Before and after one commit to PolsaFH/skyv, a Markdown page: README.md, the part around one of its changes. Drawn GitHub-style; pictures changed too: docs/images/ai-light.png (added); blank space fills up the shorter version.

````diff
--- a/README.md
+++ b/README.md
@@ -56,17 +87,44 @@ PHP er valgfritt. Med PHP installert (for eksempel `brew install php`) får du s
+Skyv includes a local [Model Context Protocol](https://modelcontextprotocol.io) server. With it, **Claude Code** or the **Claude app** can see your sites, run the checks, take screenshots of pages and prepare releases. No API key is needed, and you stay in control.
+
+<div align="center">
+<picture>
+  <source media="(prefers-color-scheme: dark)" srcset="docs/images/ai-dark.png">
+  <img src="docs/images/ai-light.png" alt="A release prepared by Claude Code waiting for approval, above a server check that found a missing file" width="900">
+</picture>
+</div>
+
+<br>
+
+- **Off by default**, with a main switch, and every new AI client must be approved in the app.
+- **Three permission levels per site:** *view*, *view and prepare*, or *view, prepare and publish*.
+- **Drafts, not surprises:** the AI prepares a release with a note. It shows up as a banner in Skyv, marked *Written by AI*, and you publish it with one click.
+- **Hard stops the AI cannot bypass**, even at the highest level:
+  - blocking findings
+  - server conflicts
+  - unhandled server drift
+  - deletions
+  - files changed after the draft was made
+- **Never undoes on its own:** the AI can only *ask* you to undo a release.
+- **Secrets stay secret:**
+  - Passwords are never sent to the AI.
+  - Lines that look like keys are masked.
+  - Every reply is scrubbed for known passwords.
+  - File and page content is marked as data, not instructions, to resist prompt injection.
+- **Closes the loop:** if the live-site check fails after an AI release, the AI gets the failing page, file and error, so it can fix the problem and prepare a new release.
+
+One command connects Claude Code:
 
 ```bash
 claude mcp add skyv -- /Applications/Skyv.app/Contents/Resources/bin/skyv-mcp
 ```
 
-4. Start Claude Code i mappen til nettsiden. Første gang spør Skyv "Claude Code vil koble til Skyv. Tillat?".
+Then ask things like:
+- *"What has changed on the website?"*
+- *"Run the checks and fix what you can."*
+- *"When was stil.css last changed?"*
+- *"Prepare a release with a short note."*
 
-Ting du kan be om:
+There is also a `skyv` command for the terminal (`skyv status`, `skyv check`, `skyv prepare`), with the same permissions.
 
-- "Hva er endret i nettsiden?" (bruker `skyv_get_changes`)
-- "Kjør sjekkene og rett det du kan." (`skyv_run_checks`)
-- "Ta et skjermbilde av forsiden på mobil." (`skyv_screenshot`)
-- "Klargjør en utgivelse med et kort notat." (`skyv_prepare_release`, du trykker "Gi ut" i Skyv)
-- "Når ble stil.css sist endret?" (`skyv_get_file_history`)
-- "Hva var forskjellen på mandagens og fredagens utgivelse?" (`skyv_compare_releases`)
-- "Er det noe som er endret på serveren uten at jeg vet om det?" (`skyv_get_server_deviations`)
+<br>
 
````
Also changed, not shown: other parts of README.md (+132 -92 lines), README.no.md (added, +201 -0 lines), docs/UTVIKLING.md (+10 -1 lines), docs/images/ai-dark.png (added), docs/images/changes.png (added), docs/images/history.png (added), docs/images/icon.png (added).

▬▬▬

> _Action item_
Count, in the data above, the lines that hold "docs". Return only that count.

> _Answer area_
4